▶ _Work to complete_
Give the count of lines in the data that include "label", with no other words.

▶ _Entries taken from a collection_
# # # #

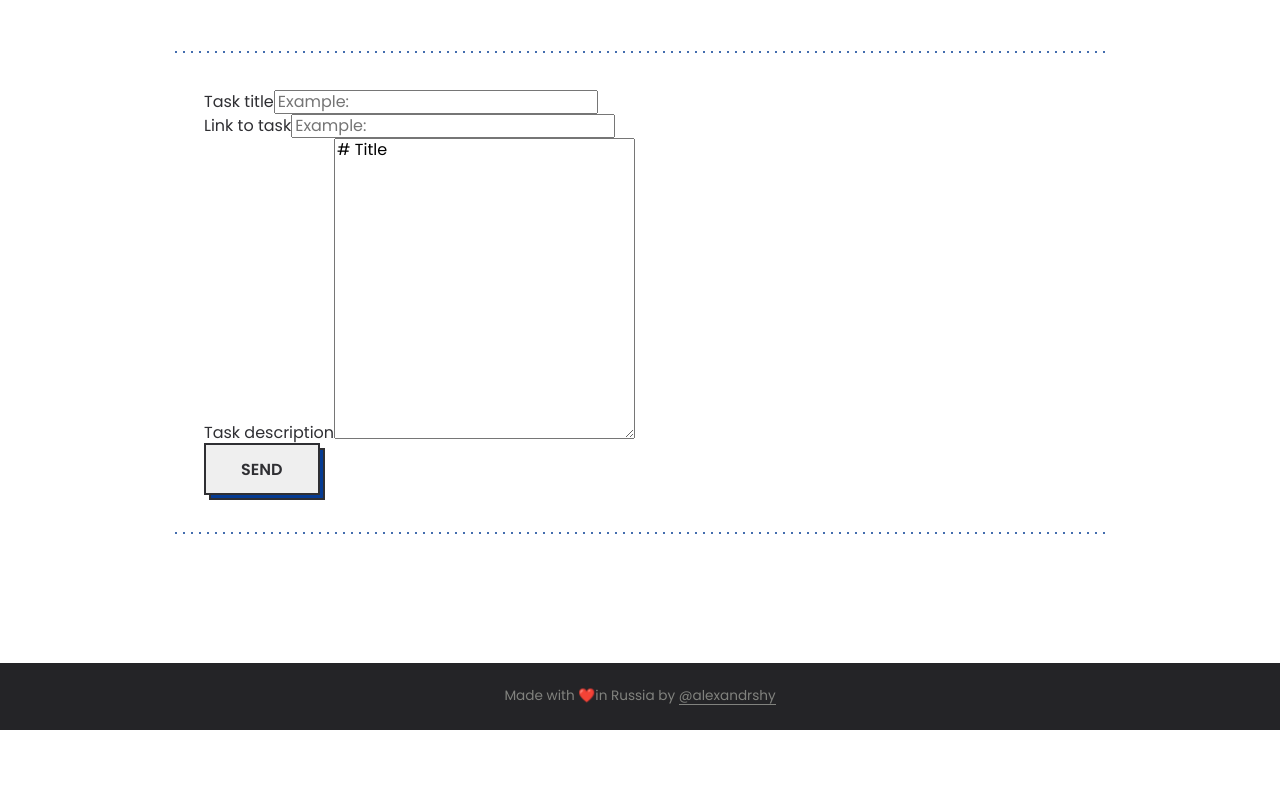
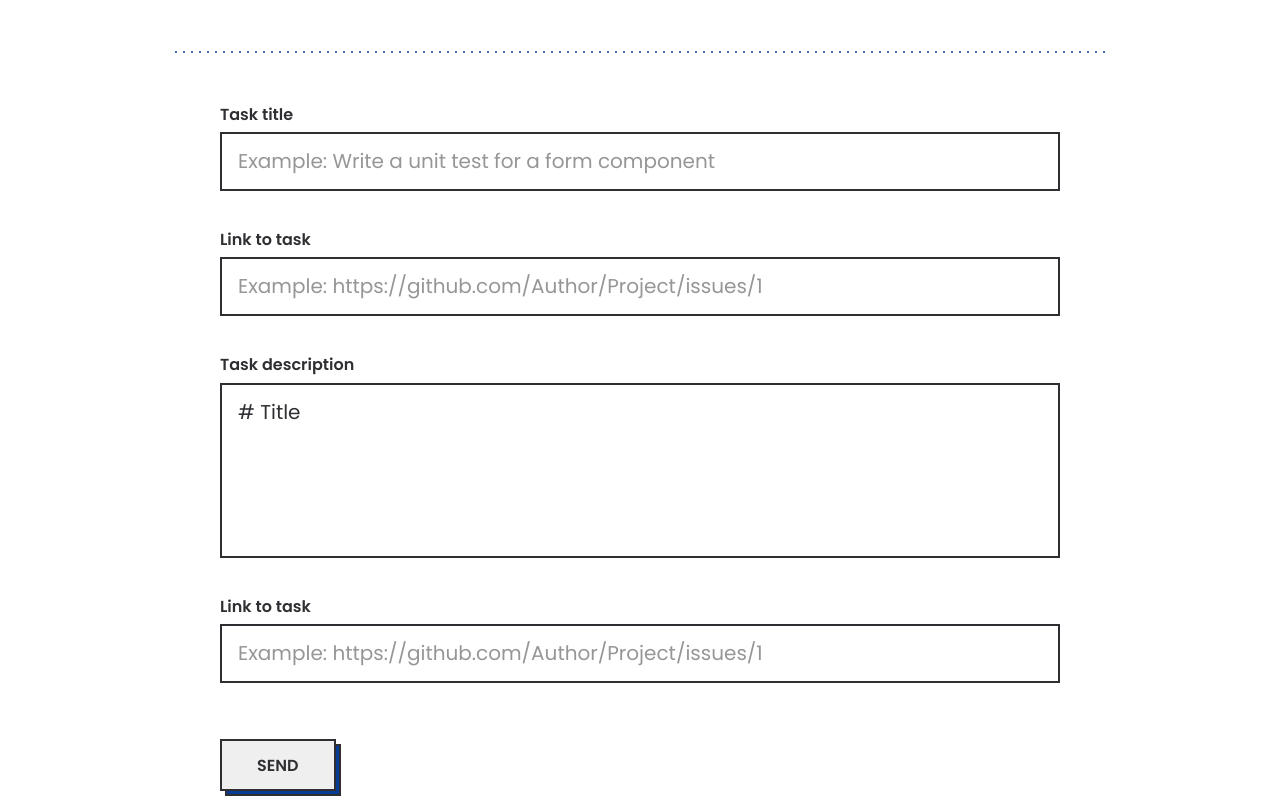
Before and after one commit to Alexandrshy/OpenHelpList, a Vue app: page /post-a-task in a window 1280 px wide. Shown: the part 440-1240 px from the top of the page. Before the commit the page ends 1170 px from the top, so only its background shows below. Built offline with nearby package versions, Linux system fonts and the light colour scheme.

Commit message:
started working on the form component

```diff
--- a/src/components/TaskForm/TaskForm.vue
+++ b/src/components/TaskForm/TaskForm.vue
@@ -4,24 +4,34 @@
       <form class="task-form__elem">
         <div class="task-form__item">
           <label for="taskTitle">Task title</label>
-          <input id="taskTitle" type="text" placeholder="Example: ">
+          <input
+            id="taskTitle"
+            type="text"
+            placeholder="Example: Write a unit test for a form component"
+          >
         </div>
         <div class="task-form__item">
           <label for="taskLink">Link to task</label>
-          <input id="taskLink" type="text" placeholder="Example: ">
+          <input
+            id="taskLink"
+            type="text"
+            placeholder="Example: https://github.com/Author/Project/issues/1"
+          >
         </div>
         <div class="task-form__item">
           <label for="taskDesc">Task description</label>
-          <textarea
-            id="taskDesc"
-            rows="16"
-            class="form-control"
-            v-model="md_text"
-            placeholder="Example: "
-          ></textarea>
+          <textarea id="taskDesc" rows="16" class="form-control" v-model="md_text"></textarea>
           <div class="well well-sm pre-scrollable" v-html="previewText"></div>
         </div>
         <div class="task-form__item">
+          <label for="taskLink">Link to task</label>
+          <input
+            id="taskLink"
+            type="text"
+            placeholder="Example: https://github.com/Author/Project/issues/1"
+          >
+        </div>
+        <div class="task-form__item task-form__item--button">
           <button class="button">Send</button>
         </div>
       </form>
--- a/src/components/TaskForm/style/taskForm.css
+++ b/src/components/TaskForm/style/taskForm.css
@@ -11,10 +11,22 @@
 }
 
 .task-form__elem {
-  padding: 2.5rem 2rem;
+  padding: 3.5rem 3rem;
   background-image: url("../../../img/dot.svg");
   background-repeat: repeat-x;
   background-position: 0 100%;
+}
+
+.task-form__item {
+  margin-bottom: 2.5rem;
+}
+
+.task-form__item:last-child {
+  margin-bottom: 0;
+}
+
+.task-form__item--button {
+  margin-top: 3.5rem;
 }
 
 @media (max-width: 1280px) {
--- /dev/null
+++ b/src/style/main/form.css
@@ -0,0 +1,52 @@
+input,
+textarea {
+  display: block;
+  width: 100%;
+  padding: 1rem;
+  font-family: "Poppins", sans-serif;
+  font-size: 1.25rem;
+  border: 2px solid #2f2f33;
+  color: #2f2f33;
+  box-shadow: 0;
+  transition: all 0.3s ease;
+}
+
+textarea {
+  max-height: 175px;
+}
+
+input::placeholder,
+textarea::placeholder {
+  opacity: 0.5;
+  font-family: "Poppins", sans-serif;
+  color: #2f2f33;
+  transition: all 0.3s ease;
+}
+
+input:focus,
+textarea:focus {
+  border-color: #053b93;
+}
+
+input:hover::placeholder,
+textarea:hover::placeholder {
+  opacity: 0.75;
+}
+
+input:focus::placeholder,
+textarea:focus::placeholder {
+  color: #053b93;
+}
+
+textarea {
+  resize: none;
+}
+
+label {
+  display: block;
+  font-family: "Poppins", sans-serif;
+  font-size: 1rem;
+  font-weight: 600;
+  margin-bottom: 0.5rem;
+  color: #2f2f33;
+}
--- a/src/style/main/main.css
+++ b/src/style/main/main.css
@@ -1,5 +1,6 @@
 @import "button.css";
 @import "grid.css";
+@import "form.css";
 @import url("https://fonts.googleapis.com/css?family=Poppins:300,400,500,600,700,800");
 
 html,
```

# # # #

▶ _Written answer_
5